▶ **Information**
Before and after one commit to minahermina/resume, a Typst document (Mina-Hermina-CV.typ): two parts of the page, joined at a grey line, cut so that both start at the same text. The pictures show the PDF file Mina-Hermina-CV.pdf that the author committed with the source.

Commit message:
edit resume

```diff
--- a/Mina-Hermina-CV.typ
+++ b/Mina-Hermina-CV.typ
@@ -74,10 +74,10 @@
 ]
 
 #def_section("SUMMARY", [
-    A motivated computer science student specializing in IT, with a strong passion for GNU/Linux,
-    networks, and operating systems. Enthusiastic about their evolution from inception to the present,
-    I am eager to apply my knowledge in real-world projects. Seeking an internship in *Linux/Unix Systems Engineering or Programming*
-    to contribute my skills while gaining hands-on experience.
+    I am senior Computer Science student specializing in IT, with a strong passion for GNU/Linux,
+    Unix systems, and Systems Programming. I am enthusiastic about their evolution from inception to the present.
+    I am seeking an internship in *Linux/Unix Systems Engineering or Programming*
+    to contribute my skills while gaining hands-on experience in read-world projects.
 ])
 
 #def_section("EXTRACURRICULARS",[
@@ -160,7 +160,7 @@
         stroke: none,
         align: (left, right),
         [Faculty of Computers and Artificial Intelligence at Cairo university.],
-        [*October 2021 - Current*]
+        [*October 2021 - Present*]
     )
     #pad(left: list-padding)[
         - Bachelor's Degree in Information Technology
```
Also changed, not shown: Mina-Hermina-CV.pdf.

▶ **Exercise instructions**
Could you copy out the data in full, exactly as it is written?

▶ **Result of this task**
Before and after one commit to minahermina/resume, a Typst document (Mina-Hermina-CV.typ): two parts of the page, joined at a grey line, cut so that both start at the same text. The pictures show the PDF file Mina-Hermina-CV.pdf that the author committed with the source.

Commit message:
edit resume

```diff
--- a/Mina-Hermina-CV.typ
+++ b/Mina-Hermina-CV.typ
@@ -74,10 +74,10 @@
 ]
 
 #def_section("SUMMARY", [
-    A motivated computer science student specializing in IT, with a strong passion for GNU/Linux,
-    networks, and operating systems. Enthusiastic about their evolution from inception to the present,
-    I am eager to apply my knowledge in real-world projects. Seeking an internship in *Linux/Unix Systems Engineering or Programming*
-    to contribute my skills while gaining hands-on experience.
+    I am senior Computer Science student specializing in IT, with a strong passion for GNU/Linux,
+    Unix systems, and Systems Programming. I am enthusiastic about their evolution from inception to the present.
+    I am seeking an internship in *Linux/Unix Systems Engineering or Programming*
+    to contribute my skills while gaining hands-on experience in read-world projects.
 ])
 
 #def_section("EXTRACURRICULARS",[
@@ -160,7 +160,7 @@
         stroke: none,
         align: (left, right),
         [Faculty of Computers and Artificial Intelligence at Cairo university.],
-        [*October 2021 - Current*]
+        [*October 2021 - Present*]
     )
     #pad(left: list-padding)[
         - Bachelor's Degree in Information Technology
```
Also changed, not shown: Mina-Hermina-CV.pdf.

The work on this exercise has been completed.